Six in 10 Americans favor more conservation over more energy production
PRINCETON, NJ -- Although a recession is looming, Americans continue to favor protecting the environment even at the risk of curbing economic growth in a new Gallup Poll, conducted March 6-9.
Protecting the Environment Over Energy Production
The price of a gallon of regular gas nationwide hit $3.26 this week -- up 65 cents from a year ago. Given such record prices and the general perception that the U.S. economy is experiencing a recession, it is somewhat surprising that Americans continue to say (by a seven percentage-point margin, 49% to 42%) protection of the environment should be given priority even at the risk of curbing economic growth. Still, this is down from the 18-point margin of a year ago, when 55% said they would prioritize the environment over economic growth. Further, the 49% of Americans currently favoring the environment over growth is only two points above the historical low over the past couple of decades.
Similarly, 50% of Americans say protection of the environment should be given priority even at the risk of limiting the amount of energy supplies such as oil, gas, and coal that the United States produces, while 41% hold the reverse position, saying energy production should be the priority. However, this 9-point margin is down from 24 points last year, when Americans favored prioritizing the environment by 58% to 34%. In this same vein, just over half of Americans continue to oppose opening up the Arctic National Wildlife Refuge in Alaska for oil exploration.
Americans Favor More Energy Conservation
Ninety-five percent of Americans believe the current U.S. energy situation is very (46%) or fairly serious (49%). Further, 62% think the United States is likely to face a critical energy shortage during the next five years.
What approach do Americans think the United States should follow right now to solve the nation's energy problems? By a margin of 61% to 29%, Americans favor emphasizing more consumer conservation of existing energy supplies, rather than emphasizing the production of more oil, gas, and coal supplies. This is down from the 64% to 26% margin of a year ago. Still, despite their fears of a future energy shortage and in the face of record gas prices, Americans continue to favor a conservation approach by a margin similar to that seen in most Gallup Polls since 2001.
Americans May Get Their Conservation Wish
Gallup's polling shows why it has been so difficult for the United States to adopt an effective new energy policy. The public is almost equally divided between prioritizing the environment and prioritizing economic growth or developing new energy supplies. Given such a split in public opinion, it should not be surprising that the political response has been inaction, as politicians attempt to avoid alienating either side of the energy-versus-environment debate.

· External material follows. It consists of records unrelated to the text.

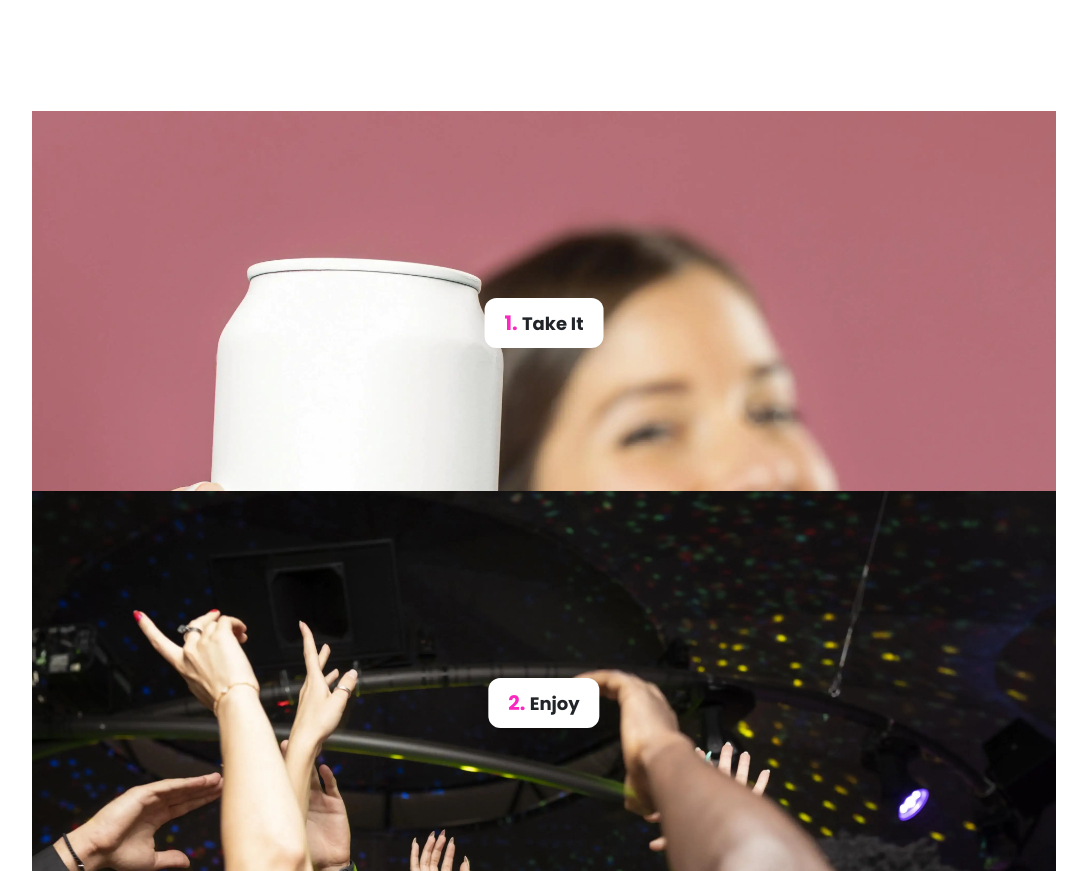
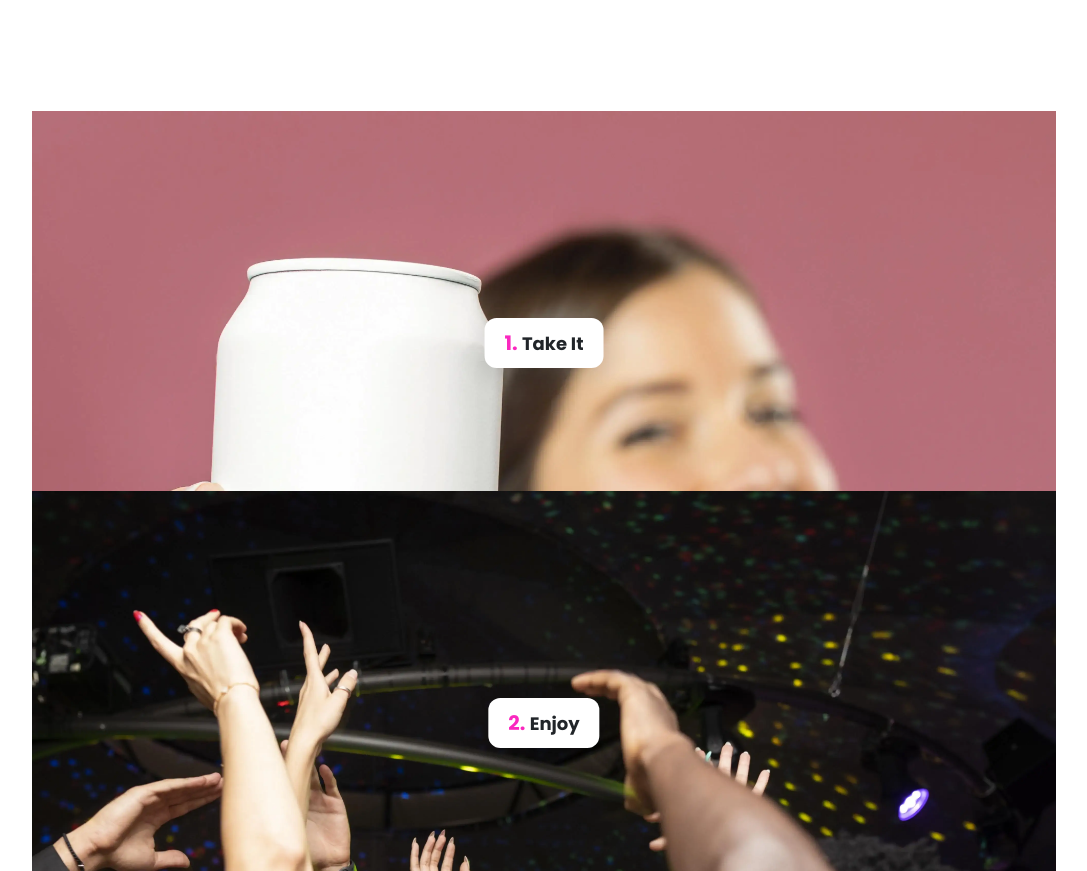
Before and after one commit to Lumaraseo/full_ready, a plain HTML site: page index.html in a window 1280 px wide. Shown: the part 3656-4527 px from the top of the page, without its empty margins (96-1183 px from the left). Drawn offline with nearby package versions, Linux system fonts and the light colour scheme.

Commit message:
update for bottom containPaso

```diff
--- a/css/index.css
+++ b/css/index.css
@@ -146,7 +146,7 @@ main {
     justify-content: center;
     width: fit-content;
     position: absolute;
-    bottom: 45px;
+    bottom: 25px;
     background: #fff;
     left: 50%;
     transform: translate(-50%, 30px);
```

On the other hand, many Americans seem to agree that the best approach right now is increased energy conservation. These Americans are likely to get their wish because surging energy prices are a very effective "free market" way to encourage energy conservation. For example, at an emergency meeting last week, the South Korean army decided that it would ask its soldiers to make do with one bath a week in order to conserve energy and reduce its fuel use because of soaring energy costs. Perhaps energy prices won't rise so much that U.S. consumers are forced to take similarly drastic actions to conserve energy in the months ahead.
Results are based on telephone interviews with 1,012 national adults, aged 18 and older, conducted March 6-9, 2008. For results based on the total sample of national adults, one can say with 95% confidence that the margin of sampling error is ±3 percentage points.
Interviews are conducted with respondents on landline telephones (for respondents with a landline telephone) and cellular phones (for respondents who are cell phone only).
In addition to sampling error, question wording and practical difficulties in conducting surveys can introduce error or bias into the findings of public opinion polls.